by Branislav DIMITRIJEVIC
Therefore, the fight against a musical "mutant" composed of various musical traditions (contemporary Balkan folk, popular music of Serbian and Roma brass bands, Middle Eastern beats, Turkish and Greek pop music, contemporary electro-dance music) should be fought by the healthy and true Serbian folk. Recently, participating in a popular TV show "Latinica" on the Croatian TV, Miroslav Ilic recommended himself in that vein to the Croatian public. Emphasizing "sophisticated and selective" musical tastes among Croats, he joined the consensus of the Croatian music editors and critics who, if not publicly burning turbo-folk CDs, would definitively keep them far away from the official media space. Thus, Miroslav Ilic embraced the ideology of "the truth and reconciliation" in the form of advocating a return to the true values of the cultural taste that can overcome negative ideological and national connotations. In the end, we can always resort to the division of music to "bad" and "good", the one with tradition, which as such can always awaken positive emotions. Nevertheless, in the meantime, frequented café bars and night clubs in small towns in Croatia keep playing Jelena Karleusa and Stoja. It seems that the reconciliation through pop-folk has already started!
Such a collection of contradictory conclusions forces us to approach this phenomenon from a different angle. Because, isn't it true that the demonized turbo-folk was actually the only confirmation of a shared culture of the South Slavs during the recent wars? When, for example, a market seller at a Sarajevo market was asked why in the midst of a Serb bombing of the city he illegally sold Ceca's CDs, he offered a laconic retort: "Art knows no borders!" And truly, one of the greatest Ceca's hits at the time, "If you wee wounded, I'd give you my blood..." could be heard in the trenches of both sides, just like the return to "reality" of somewhat more urbanized/stylized vision of this topic in Srdjan Dragojevic's film "Pretty Village, Pretty Flame", where that role is taken by the nostalgic pathos of Index's [1970s Sarajevo pop band] song "Bacila je sve niz rijeku" ["She threw everything in the river"]. Therefore, if both sides listened to the same music, although it was performed by the widow of the Serb war criminal with most media exposure, why was the war in the former Yugoslavia fought? Isn't it true that the different perception of national cultural identities was one of the basic ideological motivations of all warring sides?

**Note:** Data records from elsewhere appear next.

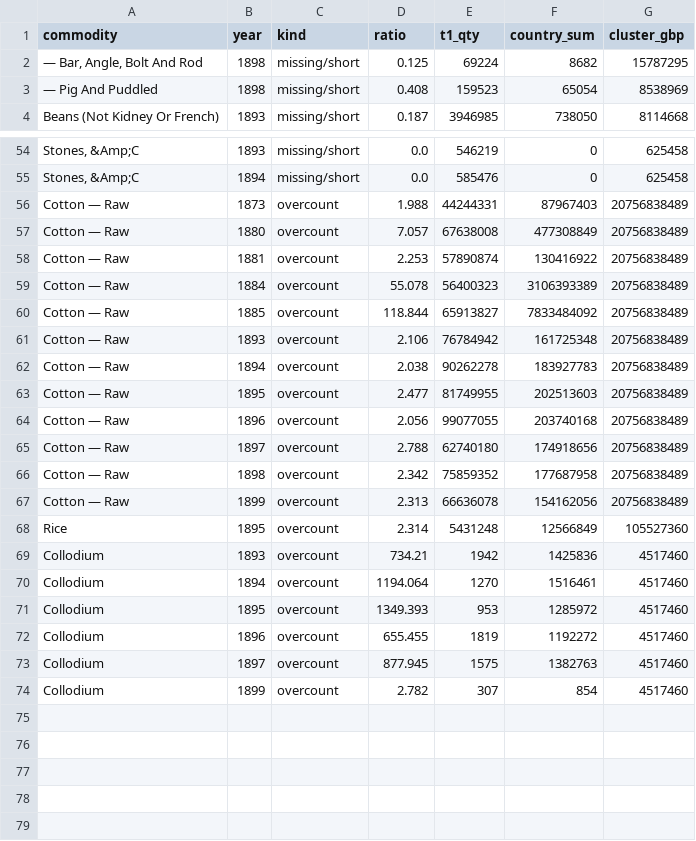
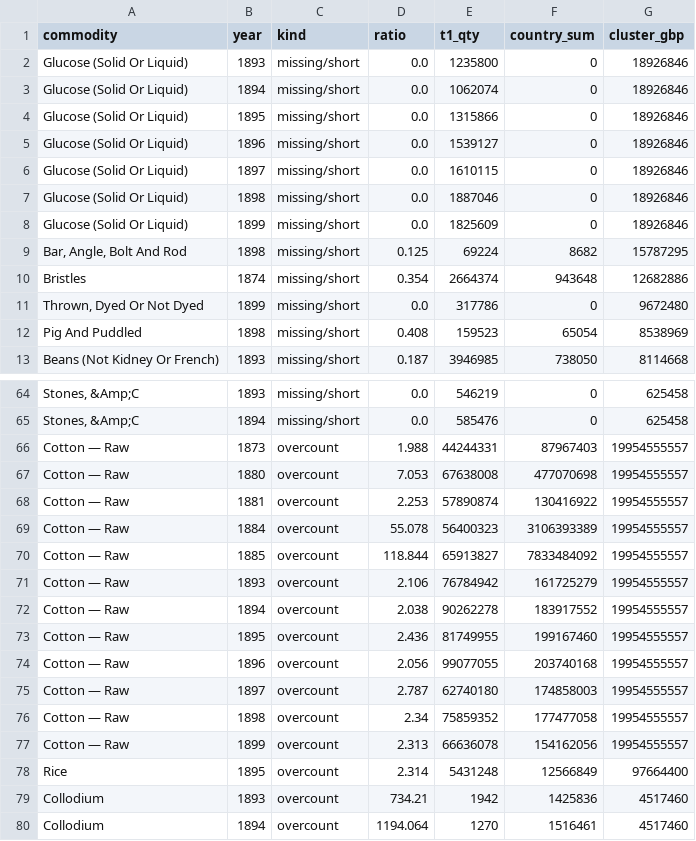
Before and after one commit to jburnford/uk-trade-db, a CSV file: reports/country_t1_reconciliation.csv, drawn as a sheet; only a part is shown, gaps mark what is left out; the shorter side is filled out with more unchanged rows; addresses are those after the commit; the diff covers the shown part only; the diff names each change by its address in the sheet, - before the commit and + after, or states it on an @@ line.

```diff
--- a/reports/country_t1_reconciliation.csv
+++ b/reports/country_t1_reconciliation.csv
+row 2: Glucose (Solid Or Liquid) | 1893 | missing/short | 0.0 | 1235800 | 0 | 18926846
+row 3: Glucose (Solid Or Liquid) | 1894 | missing/short | 0.0 | 1062074 | 0 | 18926846
+row 4: Glucose (Solid Or Liquid) | 1895 | missing/short | 0.0 | 1315866 | 0 | 18926846
+row 5: Glucose (Solid Or Liquid) | 1896 | missing/short | 0.0 | 1539127 | 0 | 18926846
+row 6: Glucose (Solid Or Liquid) | 1897 | missing/short | 0.0 | 1610115 | 0 | 18926846
+row 7: Glucose (Solid Or Liquid) | 1898 | missing/short | 0.0 | 1887046 | 0 | 18926846
+row 8: Glucose (Solid Or Liquid) | 1899 | missing/short | 0.0 | 1825609 | 0 | 18926846
-A9 (commodity): — Bar, Angle, Bolt And Rod
+A9 (commodity): Bar, Angle, Bolt And Rod
+row 10: Bristles | 1874 | missing/short | 0.354 | 2664374 | 943648 | 12682886
+row 11: Thrown, Dyed Or Not Dyed | 1899 | missing/short | 0.0 | 317786 | 0 | 9672480
-A12 (commodity): — Pig And Puddled
+A12 (commodity): Pig And Puddled
-G66:G77 (cluster_gbp): 20756838489
+G66:G77 (cluster_gbp): 19954555557
-D67 (ratio): 7.057
+D67 (ratio): 7.053
-F67 (country_sum): 477308849
+F67 (country_sum): 477070698
-F71 (country_sum): 161725348
+F71 (country_sum): 161725279
-F72 (country_sum): 183927783
+F72 (country_sum): 183917552
-D73 (ratio): 2.477
+D73 (ratio): 2.436
-F73 (country_sum): 202513603
+F73 (country_sum): 199167460
-D75 (ratio): 2.788
+D75 (ratio): 2.787
-F75 (country_sum): 174918656
+F75 (country_sum): 174858003
-D76 (ratio): 2.342
+D76 (ratio): 2.34
-F76 (country_sum): 177687958
+F76 (country_sum): 177477058
-G78 (cluster_gbp): 105527360
+G78 (cluster_gbp): 97664400
```
Also changed, not shown: 1 added row elsewhere in this file, reports/country_misattribution_flags.csv, 3 other files.
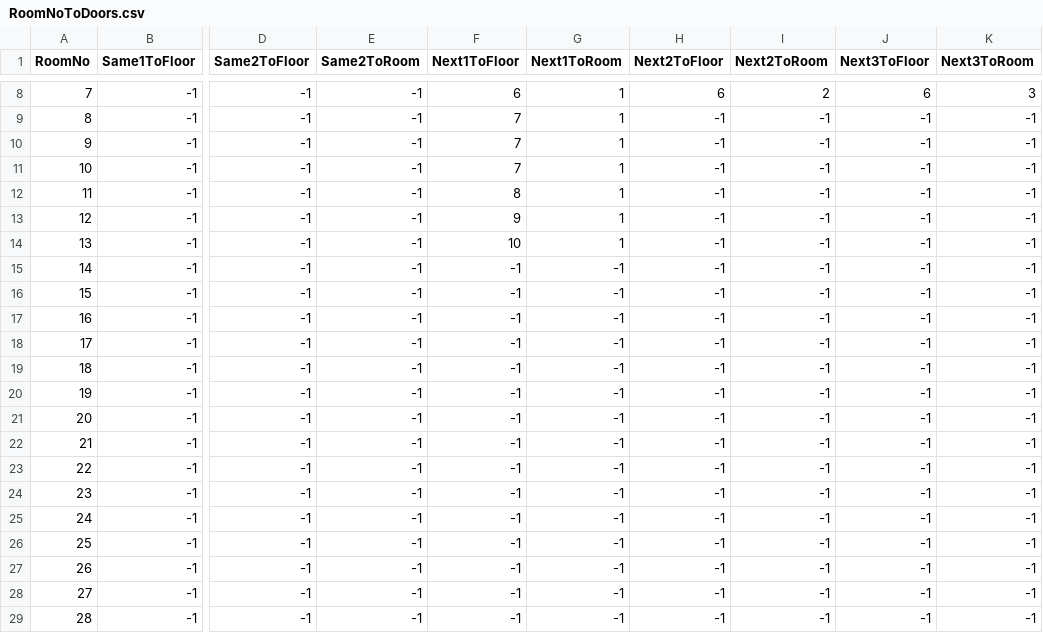
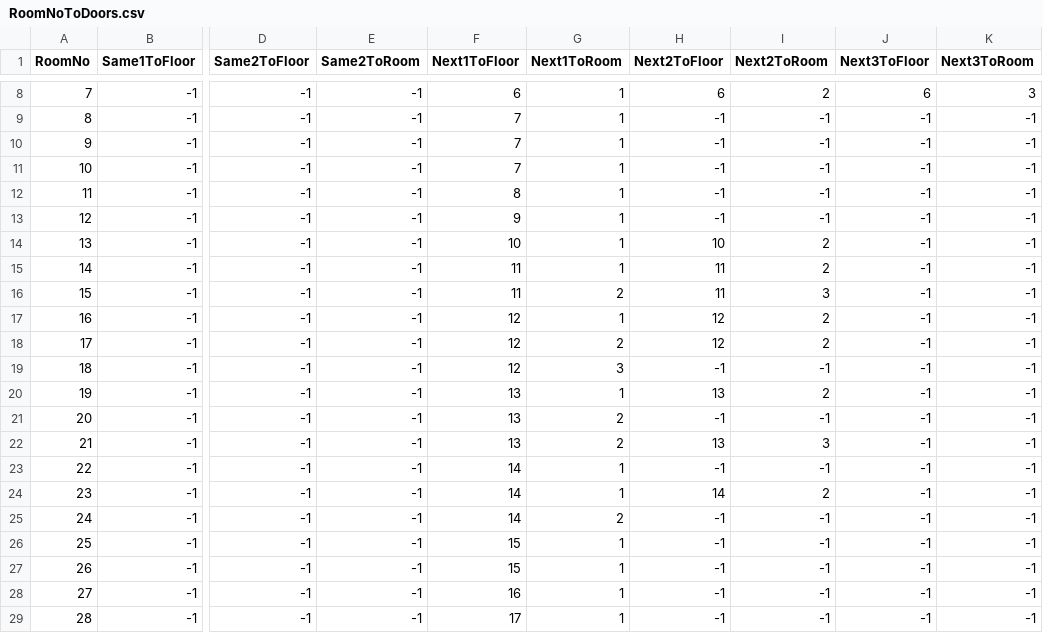
Before and after one commit to Giro6Time/ProjectLetter, a CSV file: Assets/Scripts/Maps/RoomNoToDoors.csv, drawn as a sheet; only a part is shown, gaps mark what is left out; the diff covers the shown part only; the diff names each change by its address in the sheet, - before the commit and + after, or states it on an @@ line.

```diff
--- a/Assets/Scripts/Maps/RoomNoToDoors.csv
+++ b/Assets/Scripts/Maps/RoomNoToDoors.csv
-H14 (Next2ToFloor): -1
+H14 (Next2ToFloor): 10
-I14:I15 (Next2ToRoom): -1
+I14:I15 (Next2ToRoom): 2
-F15:F16 (Next1ToFloor): -1
+F15:F16 (Next1ToFloor): 11
-G15 (Next1ToRoom): -1
+G15 (Next1ToRoom): 1
-H15:H16 (Next2ToFloor): -1
+H15:H16 (Next2ToFloor): 11
-G16 (Next1ToRoom): -1
+G16 (Next1ToRoom): 2
-I16 (Next2ToRoom): -1
+I16 (Next2ToRoom): 3
-F17:F19 (Next1ToFloor): -1
+F17:F19 (Next1ToFloor): 12
-G17 (Next1ToRoom): -1
+G17 (Next1ToRoom): 1
-H17:H18 (Next2ToFloor): -1
+H17:H18 (Next2ToFloor): 12
-I17:I18 (Next2ToRoom): -1
+I17:I18 (Next2ToRoom): 2
-G18 (Next1ToRoom): -1
+G18 (Next1ToRoom): 2
-G19 (Next1ToRoom): -1
+G19 (Next1ToRoom): 3
-F20:F22 (Next1ToFloor): -1
+F20:F22 (Next1ToFloor): 13
-G20 (Next1ToRoom): -1
+G20 (Next1ToRoom): 1
-H20 (Next2ToFloor): -1
+H20 (Next2ToFloor): 13
-I20 (Next2ToRoom): -1
+I20 (Next2ToRoom): 2
-G21:G22 (Next1ToRoom): -1
+G21:G22 (Next1ToRoom): 2
-H22 (Next2ToFloor): -1
+H22 (Next2ToFloor): 13
-I22 (Next2ToRoom): -1
+I22 (Next2ToRoom): 3
-F23:F25 (Next1ToFloor): -1
+F23:F25 (Next1ToFloor): 14
-G23:G24 (Next1ToRoom): -1
+G23:G24 (Next1ToRoom): 1
-H24 (Next2ToFloor): -1
+H24 (Next2ToFloor): 14
-I24 (Next2ToRoom): -1
+I24 (Next2ToRoom): 2
-G25 (Next1ToRoom): -1
+G25 (Next1ToRoom): 2
-F26:F27 (Next1ToFloor): -1
+F26:F27 (Next1ToFloor): 15
-G26:G29 (Next1ToRoom): -1
+G26:G29 (Next1ToRoom): 1
-F28 (Next1ToFloor): -1
+F28 (Next1ToFloor): 16
-F29 (Next1ToFloor): -1
+F29 (Next1ToFloor): 17
```
Also changed, not shown: 74 edited cells elsewhere in this file, Assets/Scripts/Dialogue/Dialogue_Lib.CSV, Assets/Scripts/Maps/RoomNoToEvents.csv.
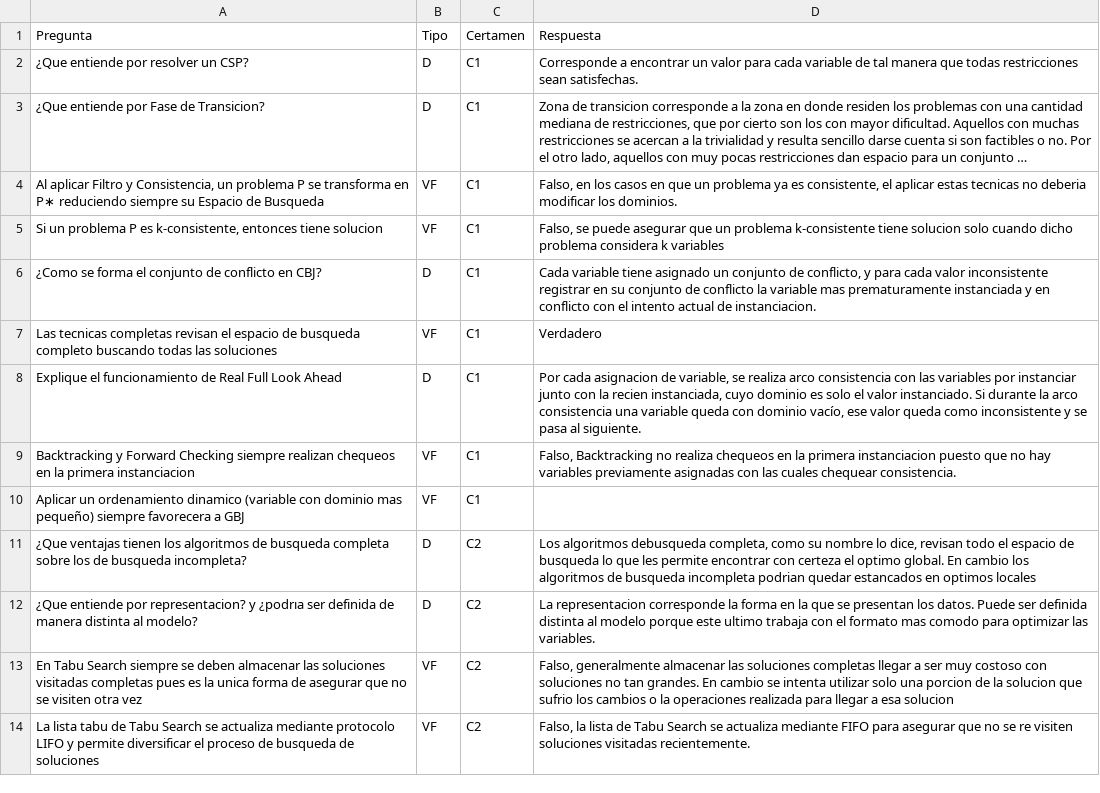
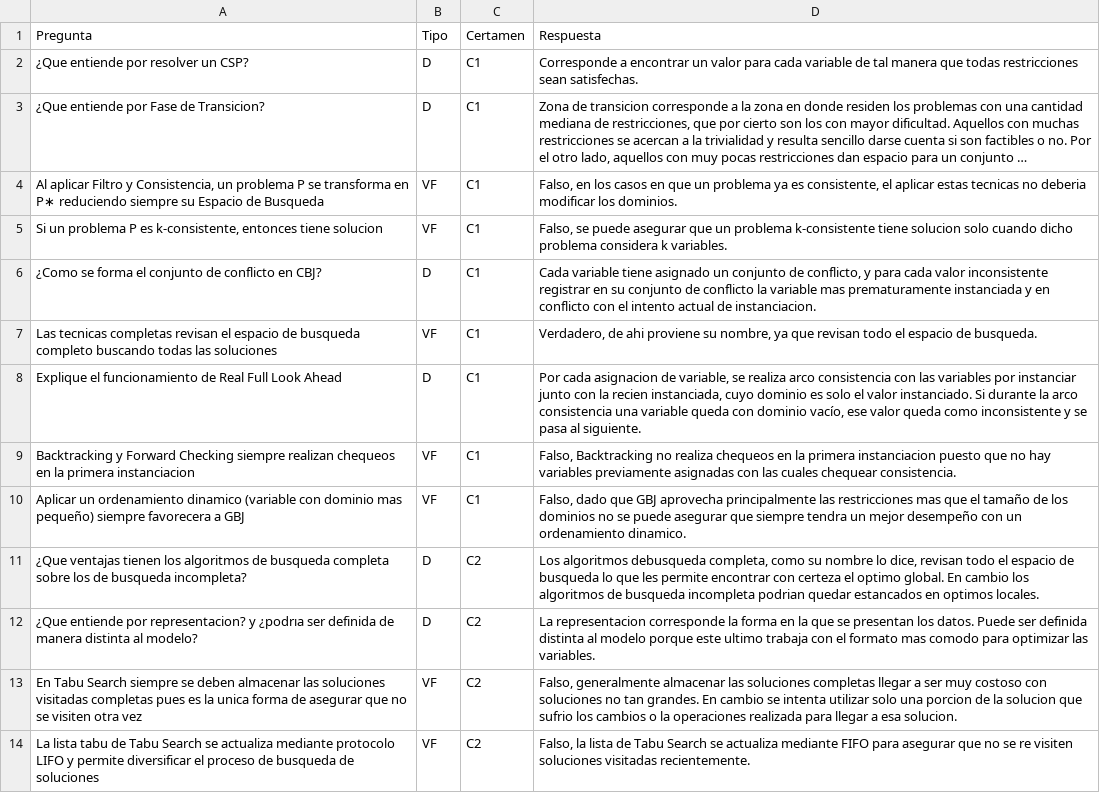
Before and after one commit to RaimundoGross/IA_tester, a CSV file: contenido.csv, drawn as a sheet; long unchanged cells end in ….

Commit message:
contenido actualizado functions actualizado

```diff
--- a/contenido.csv
+++ b/contenido.csv
@@ -4,11 +4,11 @@ Pregunta;Tipo;Certamen;Respuesta
 Al aplicar Filtro y Consistencia, un problema P se transforma en P∗ reduciendo siempre su Espacio de Busqueda;VF;C1;Falso, en los casos en que un problema ya es consistente, el aplicar estas tecnicas no deberia modificar los dominios.
-Si un problema P es k-consistente, entonces tiene solucion;VF;C1;Falso, se puede asegurar que un problema k-consistente tiene solucion solo cuando dicho problema considera k variables
+Si un problema P es k-consistente, entonces tiene solucion;VF;C1;Falso, se puede asegurar que un problema k-consistente tiene solucion solo cuando dicho problema considera k variables.
 ¿Como se forma el conjunto de conflicto en CBJ?;D;C1;Cada variable tiene asignado un conjunto de conflicto, y para cada valor inconsistente registrar en su conjunto de conflicto la variable mas prematuramente instanciada y en conflicto con el intento actual de instanciacion.
-Las tecnicas completas revisan el espacio de busqueda completo buscando todas las soluciones;VF;C1;Verdadero
+Las tecnicas completas revisan el espacio de busqueda completo buscando todas las soluciones;VF;C1;Verdadero, de ahi proviene su nombre, ya que revisan todo el espacio de busqueda.
 Explique el funcionamiento de Real Full Look Ahead;D;C1;Por cada asignacion de variable, se realiza arco consistencia con las variables por instanciar junto con la recien instanciada, cuyo dominio es solo el valor instanciado. Si durante la arco consistencia una variable queda con dominio vacío, ese valor queda como inconsistente y se pasa al siguiente.
 Backtracking y Forward Checking siempre realizan chequeos en la primera instanciacion;VF;C1;Falso, Backtracking no realiza chequeos en la primera instanciacion puesto que no hay variables previamente asignadas con las cuales chequear consistencia.
-Aplicar un ordenamiento dinamico (variable con dominio mas pequeño) siempre favorecera a GBJ;VF;C1;
-¿Que ventajas tienen los algoritmos de busqueda completa sobre los de busqueda incompleta?;D;C2;Los algoritmos debusqueda completa, como su nombre lo dice, revisan todo el espacio de busqueda lo que les permite encontrar con certeza el optimo global. En cambio los algoritmos de busqueda incompleta podrian quedar estancados en optimos locales
+Aplicar un ordenamiento dinamico (variable con dominio mas pequeño) siempre favorecera a GBJ;VF;C1;Falso, dado que GBJ aprovecha principalmente las restricciones mas que el tamaño de los dominios no se puede asegurar que siempre tendra un mejor desempeño con un ordenamiento dinamico.
+¿Que ventajas tienen los algoritmos de busqueda completa sobre los de busqueda incompleta?;D;C2;Los algoritmos debusqueda completa, como su nombre lo dice, revisan todo el espacio de busqueda lo que les permite encontrar con certeza el optimo global. En cambio los algoritmos de busqueda incompleta podrian quedar estancados en optimos locales.
 ¿Que entiende por representacion? y ¿podrıa ser definida de manera distinta al modelo?;D;C2;La representacion corresponde la forma en la que se presentan los datos. Puede ser definida distinta al modelo porque este ultimo trabaja con el formato mas comodo para optimizar las variables.
-En Tabu Search siempre se deben almacenar las soluciones visitadas completas pues es la unica forma de asegurar que no se visiten otra vez;VF;C2;Falso, generalmente almacenar las soluciones completas llegar a ser muy costoso con soluciones no tan grandes. En cambio se intenta utilizar solo una porcion de la solucion que sufrio los cambios o la operaciones realizada para llegar a esa solucion
+En Tabu Search siempre se deben almacenar las soluciones visitadas completas pues es la unica forma de asegurar que no se visiten otra vez;VF;C2;Falso, generalmente almacenar las soluciones completas llegar a ser muy costoso con soluciones no tan grandes. En cambio se intenta utilizar solo una porcion de la solucion que sufrio los cambios o la operaciones realizada para llegar a esa solucion.
 La lista tabu de Tabu Search se actualiza mediante protocolo LIFO y permite diversificar el proceso de busqueda de soluciones;VF;C2;Falso, la lista de Tabu Search se actualiza mediante FIFO para asegurar que no se re visiten soluciones visitadas recientemente.
```
Also changed, not shown: 1 other file.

The boycott of Slovenian goods (tissues and underwear, as the greatest "tragic" character of the Serb political scene Vuk Draskovic would have it un his witty moments) as the first manifestation of the disintegration of the former Yugoslavia, was prompted culturally and politically by marketing strategies of the Slovenian economy, which in the middle eighties, for the first time after the German occupation in WWII, divided the Yugoslav territory into two zones, and in accordance with that division developed two different forms of advertising, one for the "pro-European" and therefore more sophisticated cultural space, and the other for "Orientals" whose cultural habits, according to Slovenian marketing strategists, made them unable to accept new visual codes of promotion of goods for more selective and sophisticated markets. Therefore, the declaration of independence of Croatia, which had to go together with the recognition of the independence of less suspiciously European Slovenia, was treated as the question of recognition of "many centuries of Croatian civilization" as a part of the European, non-Byzantine cultural space. The public fought against the siege of Sarajevo by confirming that the city was not culturally isolated from the universalist tradition of the modern art, which culminated by a performance of Beckett directed by Susan Sontag, or presence of global pop-music stars, such as the band U2. It could, therefore, be concluded that the war was fought not despite European identities of these nations, but precisely to confirm their European identity. Paradoxically, this trend also includes the Serbs, who are otherwise recipients of most non-European labels. Racism, and especially culture-racism with respect to Albanians and Muslims as the key manifestation of the Serb national policy, is reflected in the dominant criticism of turbo-folk. How come?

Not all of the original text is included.